→ **Task brief**: Please repeat the records below exactly, skipping any pictures.
(Data under study)
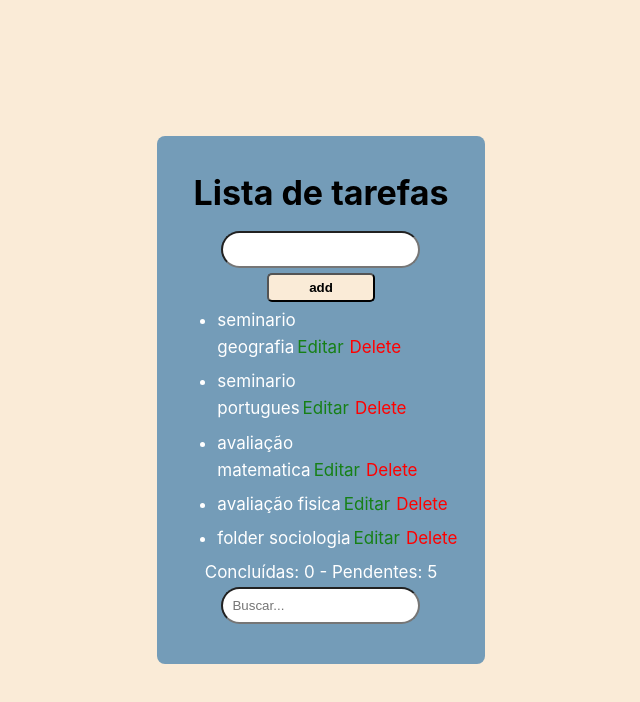
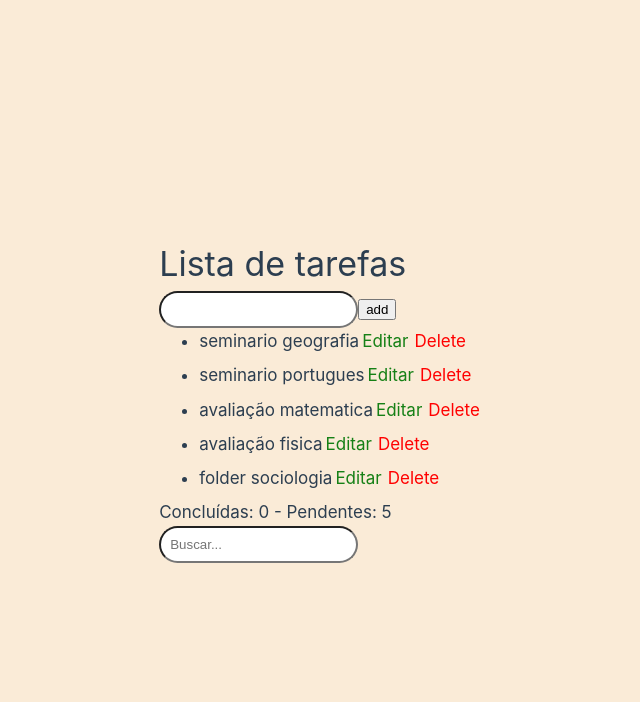
Before and after one commit to tiago-bah/tod_list, a Vue app: page / in a window 1280 px wide. Shown: the top 702 px of the page, without its empty margins (319-959 px from the left). Built offline with nearby package versions, Linux system fonts and the light colour scheme.

Commit message:
Update App.vue

```diff
--- a/src/App.vue
+++ b/src/App.vue
@@ -93,35 +93,8 @@ function editarTarefa(item) {
 .Delete{
   color: rgb(255, 0, 0);
 }
-.container{
-  justify-content: center;
-  align-items: center;
-  display: flex;
-  flex-direction: column;
-  width: 90%;
-  height: 90%;
-  background-color: rgb(116, 156, 184);
-  padding: 30px 20px 40px;
-  border-radius: 8px;
-}
-h1 {
-  color: black;
-  font-weight: bold;
-  padding: 0 0 10px;
-}
-button{
-  margin: 5px;
-  padding: 5px 40px;
-  border-radius: 5px;
-  background-color: antiquewhite;
-  font-weight: Bolder;
-}
-div{
-  color: white;
-}
-ul{
-  color: white;
-}
+
+
 li{
   padding: 0 0 7px;
 }
```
(End Data under study)
→ **Finished task**:
Before and after one commit to tiago-bah/tod_list, a Vue app: page / in a window 1280 px wide. Shown: the top 702 px of the page, without its empty margins (319-959 px from the left). Built offline with nearby package versions, Linux system fonts and the light colour scheme.

Commit message:
Update App.vue

```diff
--- a/src/App.vue
+++ b/src/App.vue
@@ -93,35 +93,8 @@ function editarTarefa(item) {
 .Delete{
   color: rgb(255, 0, 0);
 }
-.container{
-  justify-content: center;
-  align-items: center;
-  display: flex;
-  flex-direction: column;
-  width: 90%;
-  height: 90%;
-  background-color: rgb(116, 156, 184);
-  padding: 30px 20px 40px;
-  border-radius: 8px;
-}
-h1 {
-  color: black;
-  font-weight: bold;
-  padding: 0 0 10px;
-}
-button{
-  margin: 5px;
-  padding: 5px 40px;
-  border-radius: 5px;
-  background-color: antiquewhite;
-  font-weight: Bolder;
-}
-div{
-  color: white;
-}
-ul{
-  color: white;
-}
+
+
 li{
   padding: 0 0 7px;
 }
```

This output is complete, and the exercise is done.